----- THE DATA

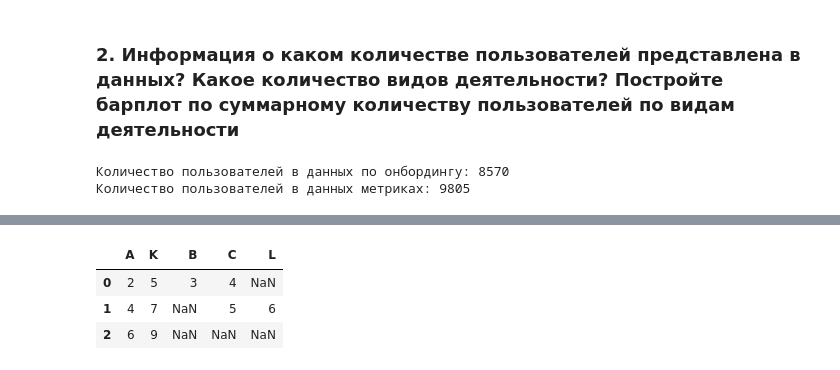
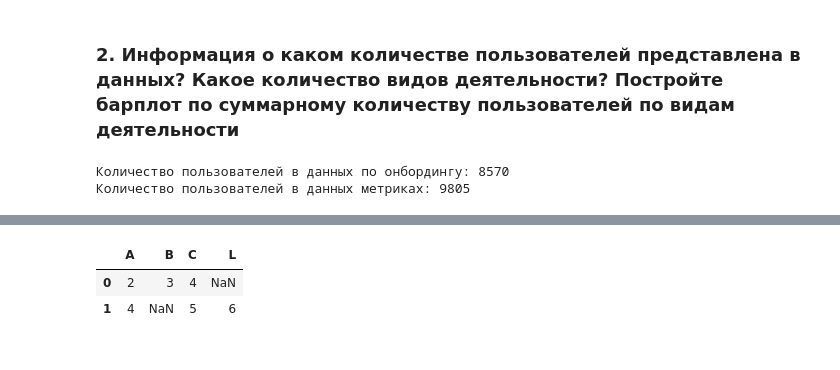
Before and after one commit to CuteLer/recommendation_systems_modul, a Jupyter notebook: main.ipynb, the cells around one changed output, grey strips where cells are left out. Cells and saved outputs as stored; diff of their text form; code cells hidden in the pictures.

```diff
--- a/main.ipynb
+++ b/main.ipynb
@@ -74,15 +110,14 @@ plt.show()
 # %%
 test = pd.DataFrame([['2', '3', '4']], columns=['A', 'B', 'C'])
 cn = pd.DataFrame([['4', '5', '6']], columns=['A', 'C', 'L'])
 
 main = pd.DataFrame([['2', '5'],['4', '7'], ['6', '9']], columns=['A', 'K'])
 
 r = pd.concat([test, cn], ignore_index=True, sort=False)
-
+r
 res = main.merge(r, on='A', how='left')
-res
+# res
 # %% [output]
-|  | A | K | B | C | L |
-| 0 | 2 | 5 | 3 | 4 | NaN |
-| 1 | 4 | 7 | NaN | 5 | 6 |
-| 2 | 6 | 9 | NaN | NaN | NaN |
+|  | A | B | C | L |
+| 0 | 2 | 3 | 4 | NaN |
+| 1 | 4 | NaN | 5 | 6 |
```
Also changed, not shown: parts of 7 cells of this notebook, 1 other file.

----------

### AIM OF THE TASK
Please write out all the entries above again exactly as they appear, skipping any images.

### SOLUTION TO THIS PROBLEM
Before and after one commit to CuteLer/recommendation_systems_modul, a Jupyter notebook: main.ipynb, the cells around one changed output, grey strips where cells are left out. Cells and saved outputs as stored; diff of their text form; code cells hidden in the pictures.

```diff
--- a/main.ipynb
+++ b/main.ipynb
@@ -74,15 +110,14 @@ plt.show()
 # %%
 test = pd.DataFrame([['2', '3', '4']], columns=['A', 'B', 'C'])
 cn = pd.DataFrame([['4', '5', '6']], columns=['A', 'C', 'L'])
 
 main = pd.DataFrame([['2', '5'],['4', '7'], ['6', '9']], columns=['A', 'K'])
 
 r = pd.concat([test, cn], ignore_index=True, sort=False)
-
+r
 res = main.merge(r, on='A', how='left')
-res
+# res
 # %% [output]
-|  | A | K | B | C | L |
-| 0 | 2 | 5 | 3 | 4 | NaN |
-| 1 | 4 | 7 | NaN | 5 | 6 |
-| 2 | 6 | 9 | NaN | NaN | NaN |
+|  | A | B | C | L |
+| 0 | 2 | 3 | 4 | NaN |
+| 1 | 4 | NaN | 5 | 6 |
```
Also changed, not shown: parts of 7 cells of this notebook, 1 other file.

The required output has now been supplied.